He didn't set any world records in his individual events or even come all that close. He was money in the big moments, but he didn't drop our jaws the way he did in Beijing.
We'll revisit these Games as confirmation of Bolt's all-time greatness, but not as an expression of his fullest self.
At his best, Bolt made us question what was humanly possible. He didn't quite do that at these Games.
High standards, I know, but Bolt was the one who promised us a show.
Sanya Richards-Ross, United States
Tirunesh Dibaba, Ethiopia
Natalya Antyukh, Russia
Vivian Cheruiyot, Kenya
Dee Dee Trotter, United States
Allyson Felix, United States — 3 (All gold)
Shelly-Ann Fraser-Pryce, Jamaica — 3 (1 gold, 2 silver)
Carmelita Jeter, United States — 3 (1 gold, 1 silver, 1 bronze)
I present to you the single most underrated athletic feat of these London Games.
Allyson Felix won three sprinting gold medals at three distances—100 meters (relay), 200 meters and 400 meters (relay).
Since the establishment of the modern Olympic track program (i.e. the abolition of 60-meter sprints, 80-meter hurdles and the like), no sprinter has ever done that.
Felix's signature win came in the 200, her long-awaited first individual gold medal.
But her second-leg run in the 4x400-meter relay was easily her most impressive performance, and a powerful indicator of her once-in-a-generation talent.
Felix didn't even contest the 400 in London, but her relay split was almost two full seconds faster than Sanya Richards-Ross' winning time in the event final.
I understand that relay splits aren't equivalent to flat-start times, but still...two seconds?!?!?

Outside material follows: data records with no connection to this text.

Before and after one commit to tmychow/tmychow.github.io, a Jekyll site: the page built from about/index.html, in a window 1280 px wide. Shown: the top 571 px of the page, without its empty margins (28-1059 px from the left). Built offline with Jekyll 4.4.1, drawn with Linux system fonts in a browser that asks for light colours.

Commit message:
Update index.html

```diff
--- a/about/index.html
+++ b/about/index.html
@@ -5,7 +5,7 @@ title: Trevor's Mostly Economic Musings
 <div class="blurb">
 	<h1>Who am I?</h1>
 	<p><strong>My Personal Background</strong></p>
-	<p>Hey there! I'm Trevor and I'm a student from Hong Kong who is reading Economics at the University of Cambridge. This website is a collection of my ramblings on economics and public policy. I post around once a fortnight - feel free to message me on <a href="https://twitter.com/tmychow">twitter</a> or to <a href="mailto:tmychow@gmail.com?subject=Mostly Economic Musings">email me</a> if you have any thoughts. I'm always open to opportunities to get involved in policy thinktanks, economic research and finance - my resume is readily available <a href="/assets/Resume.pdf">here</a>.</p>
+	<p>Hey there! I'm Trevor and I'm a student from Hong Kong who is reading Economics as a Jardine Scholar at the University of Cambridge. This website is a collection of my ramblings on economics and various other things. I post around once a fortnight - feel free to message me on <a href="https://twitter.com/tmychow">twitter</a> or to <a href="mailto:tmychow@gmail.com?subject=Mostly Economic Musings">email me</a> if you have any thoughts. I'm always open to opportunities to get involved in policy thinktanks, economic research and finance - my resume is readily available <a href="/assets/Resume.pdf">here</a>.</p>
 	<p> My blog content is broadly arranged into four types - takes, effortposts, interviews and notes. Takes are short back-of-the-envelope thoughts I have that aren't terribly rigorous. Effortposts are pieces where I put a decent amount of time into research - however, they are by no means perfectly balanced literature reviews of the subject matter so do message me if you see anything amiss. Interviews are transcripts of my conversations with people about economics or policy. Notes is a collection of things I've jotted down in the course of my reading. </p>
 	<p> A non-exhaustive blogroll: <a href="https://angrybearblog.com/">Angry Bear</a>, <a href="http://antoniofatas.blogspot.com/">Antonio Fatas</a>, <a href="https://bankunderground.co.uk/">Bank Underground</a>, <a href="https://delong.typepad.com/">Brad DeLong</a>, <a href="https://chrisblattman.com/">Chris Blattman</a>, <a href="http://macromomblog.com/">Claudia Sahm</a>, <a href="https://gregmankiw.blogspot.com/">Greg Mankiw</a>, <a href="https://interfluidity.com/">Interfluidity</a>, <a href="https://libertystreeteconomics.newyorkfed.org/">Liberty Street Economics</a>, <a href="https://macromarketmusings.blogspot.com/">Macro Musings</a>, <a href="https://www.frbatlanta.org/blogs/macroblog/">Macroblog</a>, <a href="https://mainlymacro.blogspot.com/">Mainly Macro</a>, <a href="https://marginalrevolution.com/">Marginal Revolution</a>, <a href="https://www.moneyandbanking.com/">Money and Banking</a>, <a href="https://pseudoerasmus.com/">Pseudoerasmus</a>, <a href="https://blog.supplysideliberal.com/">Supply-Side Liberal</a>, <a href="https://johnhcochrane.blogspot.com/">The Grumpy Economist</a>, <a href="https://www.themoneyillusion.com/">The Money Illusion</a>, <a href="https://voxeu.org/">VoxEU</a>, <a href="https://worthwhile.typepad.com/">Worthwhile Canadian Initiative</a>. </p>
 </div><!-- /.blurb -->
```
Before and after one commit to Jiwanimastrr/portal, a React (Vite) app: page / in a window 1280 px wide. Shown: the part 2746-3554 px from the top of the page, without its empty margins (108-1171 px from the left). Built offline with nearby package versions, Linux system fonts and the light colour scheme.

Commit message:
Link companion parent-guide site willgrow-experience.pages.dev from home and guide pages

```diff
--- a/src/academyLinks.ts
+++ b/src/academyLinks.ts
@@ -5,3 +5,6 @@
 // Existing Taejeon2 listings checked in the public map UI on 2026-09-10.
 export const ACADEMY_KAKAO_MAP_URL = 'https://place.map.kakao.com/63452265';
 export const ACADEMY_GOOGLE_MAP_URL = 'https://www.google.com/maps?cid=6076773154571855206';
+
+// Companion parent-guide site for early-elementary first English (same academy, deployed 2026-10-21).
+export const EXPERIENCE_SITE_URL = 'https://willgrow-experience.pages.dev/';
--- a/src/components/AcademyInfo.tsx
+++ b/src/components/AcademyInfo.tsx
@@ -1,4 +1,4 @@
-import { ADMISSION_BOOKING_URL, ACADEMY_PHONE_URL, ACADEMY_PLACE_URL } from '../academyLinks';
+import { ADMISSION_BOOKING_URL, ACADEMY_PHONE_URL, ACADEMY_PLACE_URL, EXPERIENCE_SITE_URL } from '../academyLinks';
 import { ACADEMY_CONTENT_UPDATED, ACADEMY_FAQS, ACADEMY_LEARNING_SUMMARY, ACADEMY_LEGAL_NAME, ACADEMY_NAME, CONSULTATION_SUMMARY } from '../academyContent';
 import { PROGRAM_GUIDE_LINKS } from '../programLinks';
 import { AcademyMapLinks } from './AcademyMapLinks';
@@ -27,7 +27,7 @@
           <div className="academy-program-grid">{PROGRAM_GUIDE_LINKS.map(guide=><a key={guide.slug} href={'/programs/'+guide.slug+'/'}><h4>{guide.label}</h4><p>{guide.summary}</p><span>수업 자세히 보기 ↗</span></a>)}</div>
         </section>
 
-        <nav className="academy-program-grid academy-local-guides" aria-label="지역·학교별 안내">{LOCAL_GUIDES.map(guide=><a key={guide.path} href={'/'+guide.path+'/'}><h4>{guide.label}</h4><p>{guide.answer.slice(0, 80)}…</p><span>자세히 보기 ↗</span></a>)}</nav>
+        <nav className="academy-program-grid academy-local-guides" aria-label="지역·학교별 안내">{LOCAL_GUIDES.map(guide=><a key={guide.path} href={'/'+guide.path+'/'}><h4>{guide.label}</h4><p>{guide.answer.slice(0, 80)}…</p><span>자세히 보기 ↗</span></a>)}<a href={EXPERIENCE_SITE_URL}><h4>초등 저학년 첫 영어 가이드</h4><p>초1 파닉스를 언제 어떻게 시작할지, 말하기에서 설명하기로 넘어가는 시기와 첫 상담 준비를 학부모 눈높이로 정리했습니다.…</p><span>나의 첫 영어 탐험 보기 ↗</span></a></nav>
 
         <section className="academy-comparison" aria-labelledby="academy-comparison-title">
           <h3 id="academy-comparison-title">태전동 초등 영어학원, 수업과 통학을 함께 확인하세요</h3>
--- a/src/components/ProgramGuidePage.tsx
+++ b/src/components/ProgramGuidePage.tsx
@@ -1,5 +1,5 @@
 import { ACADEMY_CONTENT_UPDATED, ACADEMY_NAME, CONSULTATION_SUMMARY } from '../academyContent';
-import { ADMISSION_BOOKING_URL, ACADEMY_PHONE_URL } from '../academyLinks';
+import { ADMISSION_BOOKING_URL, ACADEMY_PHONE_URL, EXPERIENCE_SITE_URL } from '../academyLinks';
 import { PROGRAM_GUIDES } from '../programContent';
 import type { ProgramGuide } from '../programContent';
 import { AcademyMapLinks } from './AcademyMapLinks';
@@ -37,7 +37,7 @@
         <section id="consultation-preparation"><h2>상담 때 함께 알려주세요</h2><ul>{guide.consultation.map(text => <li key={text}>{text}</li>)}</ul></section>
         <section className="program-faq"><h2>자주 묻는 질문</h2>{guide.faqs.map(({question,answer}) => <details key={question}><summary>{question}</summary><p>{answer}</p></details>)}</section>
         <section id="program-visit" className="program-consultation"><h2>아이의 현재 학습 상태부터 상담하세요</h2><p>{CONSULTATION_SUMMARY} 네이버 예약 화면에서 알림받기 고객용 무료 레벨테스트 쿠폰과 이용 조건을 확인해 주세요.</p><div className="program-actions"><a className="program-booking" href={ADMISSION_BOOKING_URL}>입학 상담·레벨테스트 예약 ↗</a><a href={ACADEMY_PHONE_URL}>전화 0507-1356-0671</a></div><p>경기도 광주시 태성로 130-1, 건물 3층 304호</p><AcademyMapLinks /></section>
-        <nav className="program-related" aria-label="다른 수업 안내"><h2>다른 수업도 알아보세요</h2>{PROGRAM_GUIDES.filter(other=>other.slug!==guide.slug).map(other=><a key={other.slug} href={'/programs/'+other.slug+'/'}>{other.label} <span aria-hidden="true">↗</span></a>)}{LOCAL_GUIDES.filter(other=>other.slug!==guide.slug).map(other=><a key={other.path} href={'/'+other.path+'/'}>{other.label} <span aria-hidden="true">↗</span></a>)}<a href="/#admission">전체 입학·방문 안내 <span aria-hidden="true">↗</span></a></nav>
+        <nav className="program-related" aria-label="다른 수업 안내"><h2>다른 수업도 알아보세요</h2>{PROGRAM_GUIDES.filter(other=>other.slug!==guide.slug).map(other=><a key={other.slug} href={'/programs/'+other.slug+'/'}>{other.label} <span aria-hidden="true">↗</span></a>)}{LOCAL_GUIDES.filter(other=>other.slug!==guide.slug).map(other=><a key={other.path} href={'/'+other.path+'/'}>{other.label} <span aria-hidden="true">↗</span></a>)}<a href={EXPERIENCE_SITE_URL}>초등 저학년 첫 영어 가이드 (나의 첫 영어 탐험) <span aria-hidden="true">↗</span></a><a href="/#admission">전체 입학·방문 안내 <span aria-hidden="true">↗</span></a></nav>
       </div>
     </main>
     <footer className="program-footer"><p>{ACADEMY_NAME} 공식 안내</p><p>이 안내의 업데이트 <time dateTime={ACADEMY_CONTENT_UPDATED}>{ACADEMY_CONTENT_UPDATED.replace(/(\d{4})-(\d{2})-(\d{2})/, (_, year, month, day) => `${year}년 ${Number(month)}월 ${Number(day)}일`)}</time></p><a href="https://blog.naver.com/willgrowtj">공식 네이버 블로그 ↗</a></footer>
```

Felix may never have the headline-baiting savvy of a media starlet, but she's always had Page 1 talent.
In London, she finally got to prove it.